SUPPLIED ENTRIES:
"""

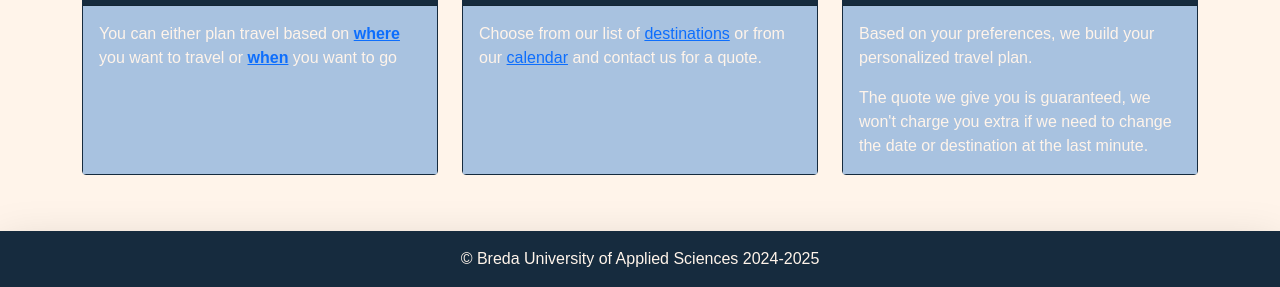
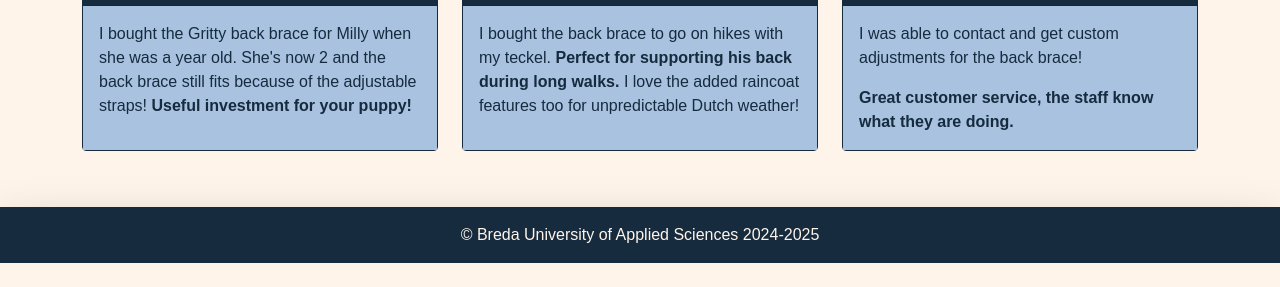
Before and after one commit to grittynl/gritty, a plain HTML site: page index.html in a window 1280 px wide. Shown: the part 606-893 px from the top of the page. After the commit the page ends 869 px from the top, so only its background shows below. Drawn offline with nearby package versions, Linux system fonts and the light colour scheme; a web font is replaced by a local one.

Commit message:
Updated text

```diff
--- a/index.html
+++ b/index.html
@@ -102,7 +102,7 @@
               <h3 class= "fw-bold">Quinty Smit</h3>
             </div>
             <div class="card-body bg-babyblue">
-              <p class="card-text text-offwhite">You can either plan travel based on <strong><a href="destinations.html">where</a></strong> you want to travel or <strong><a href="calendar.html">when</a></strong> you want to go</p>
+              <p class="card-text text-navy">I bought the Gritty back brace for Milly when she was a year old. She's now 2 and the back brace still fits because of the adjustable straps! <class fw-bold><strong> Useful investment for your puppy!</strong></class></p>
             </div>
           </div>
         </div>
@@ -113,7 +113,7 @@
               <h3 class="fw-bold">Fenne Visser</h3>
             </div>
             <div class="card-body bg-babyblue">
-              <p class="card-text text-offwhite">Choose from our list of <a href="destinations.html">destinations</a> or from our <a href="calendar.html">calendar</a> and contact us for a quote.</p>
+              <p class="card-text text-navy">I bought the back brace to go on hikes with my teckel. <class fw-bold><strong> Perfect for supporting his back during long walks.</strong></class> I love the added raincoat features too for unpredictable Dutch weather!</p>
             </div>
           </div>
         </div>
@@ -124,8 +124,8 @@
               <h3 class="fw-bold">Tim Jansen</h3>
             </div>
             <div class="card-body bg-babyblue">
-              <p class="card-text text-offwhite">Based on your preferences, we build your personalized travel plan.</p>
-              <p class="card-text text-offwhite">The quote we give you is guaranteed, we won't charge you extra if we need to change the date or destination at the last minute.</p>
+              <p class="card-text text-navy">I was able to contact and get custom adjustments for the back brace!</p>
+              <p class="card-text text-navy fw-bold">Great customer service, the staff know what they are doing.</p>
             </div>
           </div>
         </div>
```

"""
"""

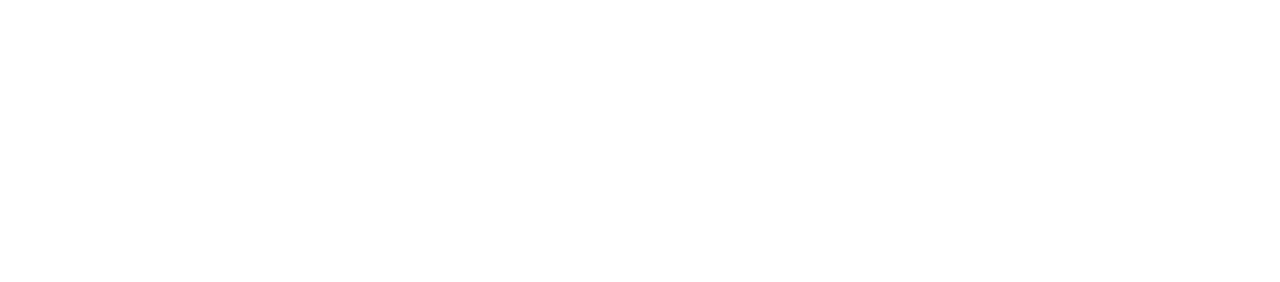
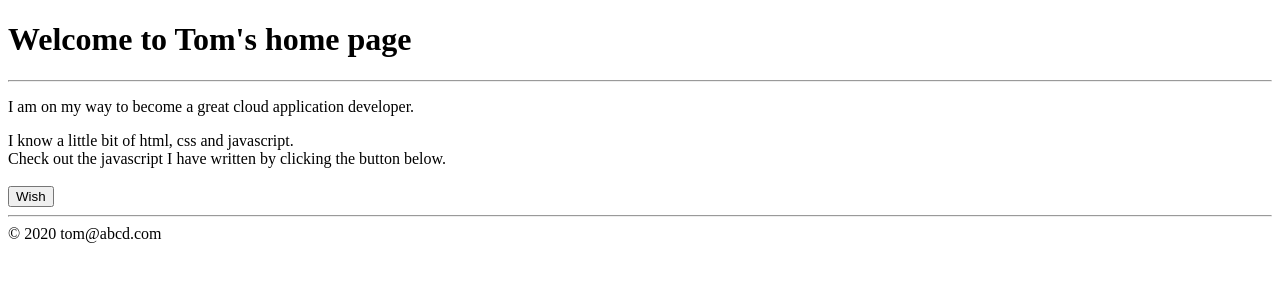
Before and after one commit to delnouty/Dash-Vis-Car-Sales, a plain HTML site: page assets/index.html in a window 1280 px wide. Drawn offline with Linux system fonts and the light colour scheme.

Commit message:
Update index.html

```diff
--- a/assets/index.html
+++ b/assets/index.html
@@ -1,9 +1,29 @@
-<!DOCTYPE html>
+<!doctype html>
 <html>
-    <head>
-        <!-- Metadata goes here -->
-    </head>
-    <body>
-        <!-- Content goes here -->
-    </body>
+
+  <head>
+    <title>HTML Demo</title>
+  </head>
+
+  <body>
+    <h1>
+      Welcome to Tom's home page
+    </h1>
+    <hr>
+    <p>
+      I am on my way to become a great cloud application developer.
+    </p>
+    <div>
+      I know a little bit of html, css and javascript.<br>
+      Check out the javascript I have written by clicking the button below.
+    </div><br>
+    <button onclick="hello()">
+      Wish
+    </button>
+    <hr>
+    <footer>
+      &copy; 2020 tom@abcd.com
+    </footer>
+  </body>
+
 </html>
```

"""
"""

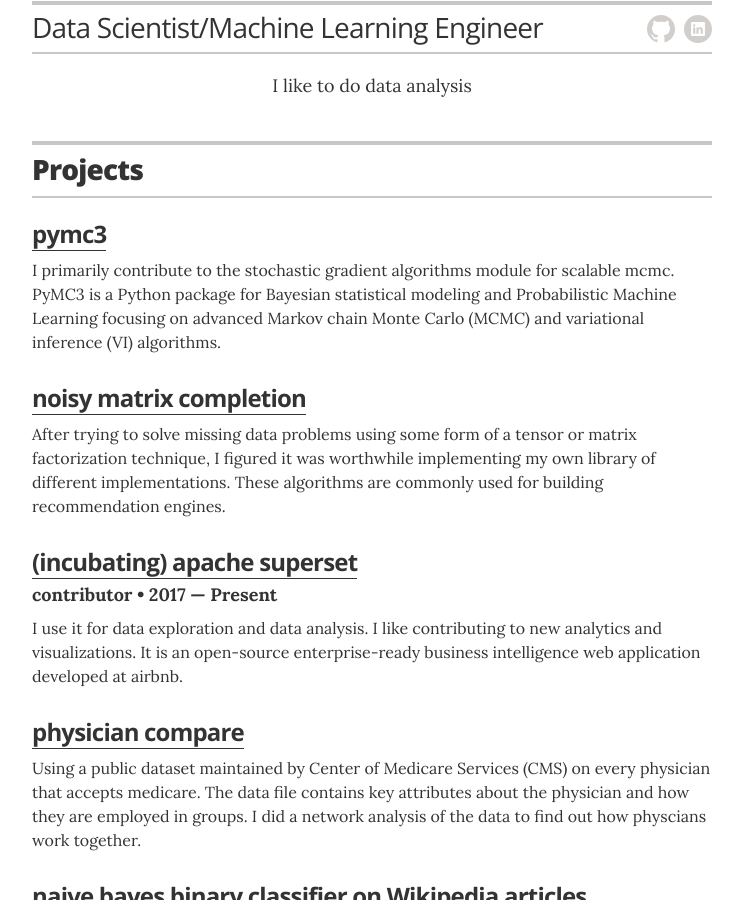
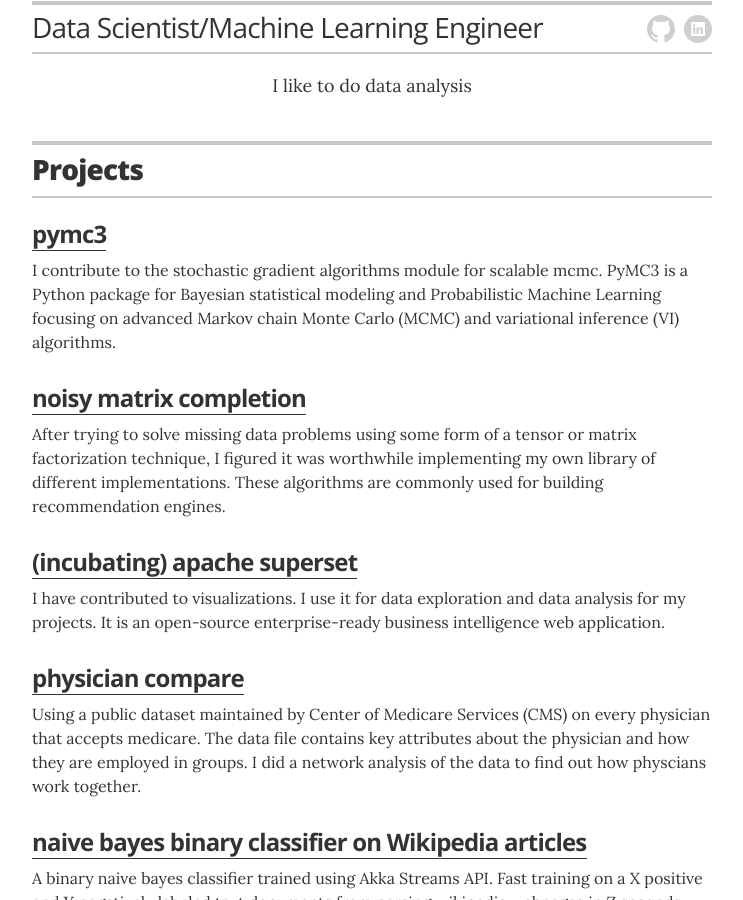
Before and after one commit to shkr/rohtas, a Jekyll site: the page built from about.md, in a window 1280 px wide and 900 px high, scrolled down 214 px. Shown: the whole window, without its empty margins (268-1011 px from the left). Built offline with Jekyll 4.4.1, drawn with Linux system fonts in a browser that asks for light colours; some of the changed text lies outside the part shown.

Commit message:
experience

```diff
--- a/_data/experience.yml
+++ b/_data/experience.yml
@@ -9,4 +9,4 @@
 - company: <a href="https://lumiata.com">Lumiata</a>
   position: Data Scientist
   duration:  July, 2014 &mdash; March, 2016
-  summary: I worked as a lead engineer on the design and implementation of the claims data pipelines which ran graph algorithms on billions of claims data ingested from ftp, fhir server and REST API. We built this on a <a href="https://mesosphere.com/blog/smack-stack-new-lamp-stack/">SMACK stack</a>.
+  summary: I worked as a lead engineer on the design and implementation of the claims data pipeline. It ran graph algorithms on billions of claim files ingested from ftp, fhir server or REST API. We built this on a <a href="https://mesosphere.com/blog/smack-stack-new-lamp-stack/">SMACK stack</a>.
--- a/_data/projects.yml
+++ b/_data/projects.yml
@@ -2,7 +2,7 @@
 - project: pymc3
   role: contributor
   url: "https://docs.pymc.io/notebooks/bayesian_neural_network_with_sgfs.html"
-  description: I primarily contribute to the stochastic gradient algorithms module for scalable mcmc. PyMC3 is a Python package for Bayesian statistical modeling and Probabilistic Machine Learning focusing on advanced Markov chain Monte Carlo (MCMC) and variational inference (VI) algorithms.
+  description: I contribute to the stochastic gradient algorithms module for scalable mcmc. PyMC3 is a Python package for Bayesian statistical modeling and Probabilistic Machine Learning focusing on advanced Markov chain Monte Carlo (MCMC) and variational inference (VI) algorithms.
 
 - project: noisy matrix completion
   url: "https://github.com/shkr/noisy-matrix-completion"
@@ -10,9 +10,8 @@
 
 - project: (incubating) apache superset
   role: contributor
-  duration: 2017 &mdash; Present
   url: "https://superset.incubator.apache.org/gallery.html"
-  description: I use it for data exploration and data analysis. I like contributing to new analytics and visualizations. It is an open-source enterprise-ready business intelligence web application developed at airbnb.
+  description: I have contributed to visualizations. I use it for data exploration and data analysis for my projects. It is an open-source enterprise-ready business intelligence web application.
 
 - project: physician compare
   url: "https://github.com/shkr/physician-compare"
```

"""

WHAT THE EXERCISE ASKS: Lines containing the word "javascript" are to be located in the entries and copied.

EXERCISE RESULT:
+      I know a little bit of html, css and javascript.<br>
+      Check out the javascript I have written by clicking the button below.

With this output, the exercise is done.